I was talking to Leland yesterday and he mentioned having seen this thread and reminded me of a day we spent fishing a north Sound beach. He had fished up the beach around a point and out of sight. On his return he found me scuttling around the beach, camera in hand and talking to a couple of Black Oystercatchers. Bizarre behavior, true, but I did get a couple of good pictures.
I really enjoy all the variety of birds you see here in the NW. I can't tell you what a kick I get out of watching eagles and osprey catching fish out of the lakes.
I work in the Phantom Lake area of Bellevue. A while ago I noticed a hawk that is perched in the trees that line a field on my way to work. Now I look for it every day.
A few weeks ago while driving by the field I saw to pair of bald eagles circling overhead. I stopped on the side of the road and got out my cheapo binocs and watched them for a while. What magnificent creatures.

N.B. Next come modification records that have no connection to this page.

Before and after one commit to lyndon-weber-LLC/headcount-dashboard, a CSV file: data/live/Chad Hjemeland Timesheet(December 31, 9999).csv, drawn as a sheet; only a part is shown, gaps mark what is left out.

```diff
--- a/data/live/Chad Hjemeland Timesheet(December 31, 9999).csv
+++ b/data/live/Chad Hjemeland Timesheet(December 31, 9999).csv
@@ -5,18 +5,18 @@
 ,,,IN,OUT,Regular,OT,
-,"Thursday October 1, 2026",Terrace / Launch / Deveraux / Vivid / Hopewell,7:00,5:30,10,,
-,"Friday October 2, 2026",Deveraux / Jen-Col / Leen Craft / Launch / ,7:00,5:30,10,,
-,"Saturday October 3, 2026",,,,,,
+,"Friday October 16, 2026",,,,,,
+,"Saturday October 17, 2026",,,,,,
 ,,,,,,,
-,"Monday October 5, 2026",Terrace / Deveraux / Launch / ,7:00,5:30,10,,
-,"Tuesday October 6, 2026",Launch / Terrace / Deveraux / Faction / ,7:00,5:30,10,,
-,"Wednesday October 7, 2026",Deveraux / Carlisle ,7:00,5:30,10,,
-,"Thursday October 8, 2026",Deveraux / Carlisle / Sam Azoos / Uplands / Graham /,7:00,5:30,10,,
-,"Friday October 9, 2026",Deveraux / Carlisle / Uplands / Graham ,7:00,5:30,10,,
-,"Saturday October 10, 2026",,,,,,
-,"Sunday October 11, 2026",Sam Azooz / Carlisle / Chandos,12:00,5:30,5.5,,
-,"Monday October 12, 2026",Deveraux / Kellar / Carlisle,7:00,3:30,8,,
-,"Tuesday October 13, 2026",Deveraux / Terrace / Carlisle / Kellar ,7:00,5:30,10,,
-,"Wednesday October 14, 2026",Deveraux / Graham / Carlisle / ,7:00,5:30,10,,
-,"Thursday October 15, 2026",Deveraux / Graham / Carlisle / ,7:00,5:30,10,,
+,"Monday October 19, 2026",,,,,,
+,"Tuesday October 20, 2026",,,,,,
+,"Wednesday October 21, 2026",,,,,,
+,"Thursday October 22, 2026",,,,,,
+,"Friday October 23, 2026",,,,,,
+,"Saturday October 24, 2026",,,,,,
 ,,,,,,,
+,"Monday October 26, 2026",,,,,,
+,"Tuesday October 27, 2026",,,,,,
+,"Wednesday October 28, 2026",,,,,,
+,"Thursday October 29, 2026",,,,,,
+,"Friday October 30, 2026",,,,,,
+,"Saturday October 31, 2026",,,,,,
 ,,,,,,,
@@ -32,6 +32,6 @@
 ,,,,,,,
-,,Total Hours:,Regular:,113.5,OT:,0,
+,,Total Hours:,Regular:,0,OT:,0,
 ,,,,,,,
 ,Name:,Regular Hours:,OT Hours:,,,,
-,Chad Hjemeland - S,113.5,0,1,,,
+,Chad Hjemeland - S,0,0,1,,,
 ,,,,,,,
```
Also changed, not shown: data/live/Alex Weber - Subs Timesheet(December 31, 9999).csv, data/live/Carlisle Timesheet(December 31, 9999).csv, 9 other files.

Another bird I've come to enjoy are the swallows and their acrobatic flying abilities. I seem to remember reading here that they are a good indicator of insect life when you're lake fishing.
Anyways, yes, birds are an unexpected and beautiful diversion.

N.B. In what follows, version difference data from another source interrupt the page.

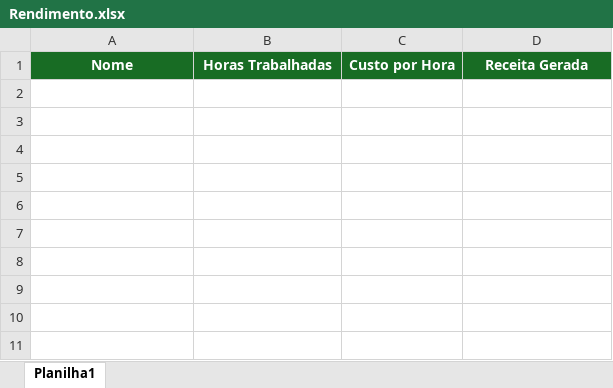
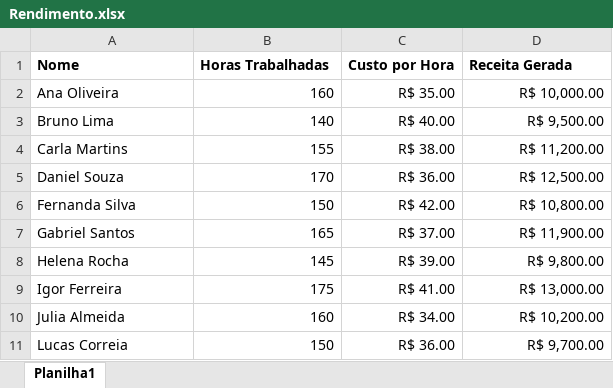
Before and after one commit to PredoH1/plannerplay, an Excel workbook: Rendimento.xlsx, sheet Planilha1, drawn as a sheet; values as stored, in another font and other column widths than the file's, no borders; table styles not drawn; the diff names each change by its address in the sheet, - before the commit and + after, or states it on an @@ line.

Commit message:
Feat: Add nova planilha de teste

```diff
--- a/Rendimento.xlsx (sheet Planilha1)
+++ b/Rendimento.xlsx (sheet Planilha1)
@@ A1:D1 fill: #186C24 → none, text colour: #FFFFFF → black, alignment: center → left @@
+row 2: Ana Oliveira | 160 | R$ 35.00 | R$ 10,000.00
+row 3: Bruno Lima | 140 | R$ 40.00 | R$ 9,500.00
+row 4: Carla Martins | 155 | R$ 38.00 | R$ 11,200.00
+row 5: Daniel Souza | 170 | R$ 36.00 | R$ 12,500.00
+row 6: Fernanda Silva | 150 | R$ 42.00 | R$ 10,800.00
+row 7: Gabriel Santos | 165 | R$ 37.00 | R$ 11,900.00
+row 8: Helena Rocha | 145 | R$ 39.00 | R$ 9,800.00
+row 9: Igor Ferreira | 175 | R$ 41.00 | R$ 13,000.00
+row 10: Julia Almeida | 160 | R$ 34.00 | R$ 10,200.00
+row 11: Lucas Correia | 150 | R$ 36.00 | R$ 9,700.00
```
Also changed, not shown: 2 other files.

any one ever get the sun at their backs, in the evening or morning, and wait for a hawk to pass in front of you so you can make squeaky noises? i have had some close calls where i think i ended up being more startled than the bird at the last second. its a great way to get a closer look at any bird of prey, and they usually hit the brakes and come looking for you every time.:thumb:
i had this eagle come down and take a good hard look at the guy hiding in the bushes making the squeaking noise, and then bank almost straight up the tree and land. its amazing how agile these guys are in the air.
Rarest for me has been a Snowy Owl & a pair of Loggerhead Shrikes . . . saw all of these on the Hanford Reach. Watched a couple Ravens one time in the fall after an early wet snow . . . grasshoppers had taken refuge in a pasture under cow pies. The Ravens would flip the pies over & gobble-up the sluggish hoppers . . . ate so many they could hardly fly. When I lived on Oyster Bay in Bremerton, Gulls & Crows would regularly catch clams at low tide, then swoop upwards over my concrete retaining wall & drop the clams to break the shell. Just finished watching a pair of Robins in the back yard dining on nightcrawlers . . . they seem to know my watering schedule . . .
The gray jay, more commonly known as the camp robber, can be a real nuisance. When I used to do a lot of backcountry skiing, a lunch break, even in the dead of winter, would usually draw anywhere up to a dozen of these hungry little thieves who, given the opportunity, would try to snatch food right out of your hand.
. . . so named for good reason. Like crows & magpies, they also have a fondness for shiny objects & have been known to spirit small items such as keys, brass shell casings, lures, etc off to their nest.
So, this weekend, the peregrines put on a real show for those of us lucky enough to be in the right spot. Day one, a peregrine picked off a smaller bird, possibly a RWBB, and took it back to the cliff area. This is typical of a mating pair, where the male (tercel) takes an offering back to the female (falcon) and they get pretty darn vocal with the "kekking". Second day, A small duck (bufflehead?) over the water. Hit the bird, took it to a rock wall just up from the water, repositioned the kill and flew off with it to the cliff. In both cases, it sounded like a jet while in the stoop. You actually heard the whoosh before you saw the bird.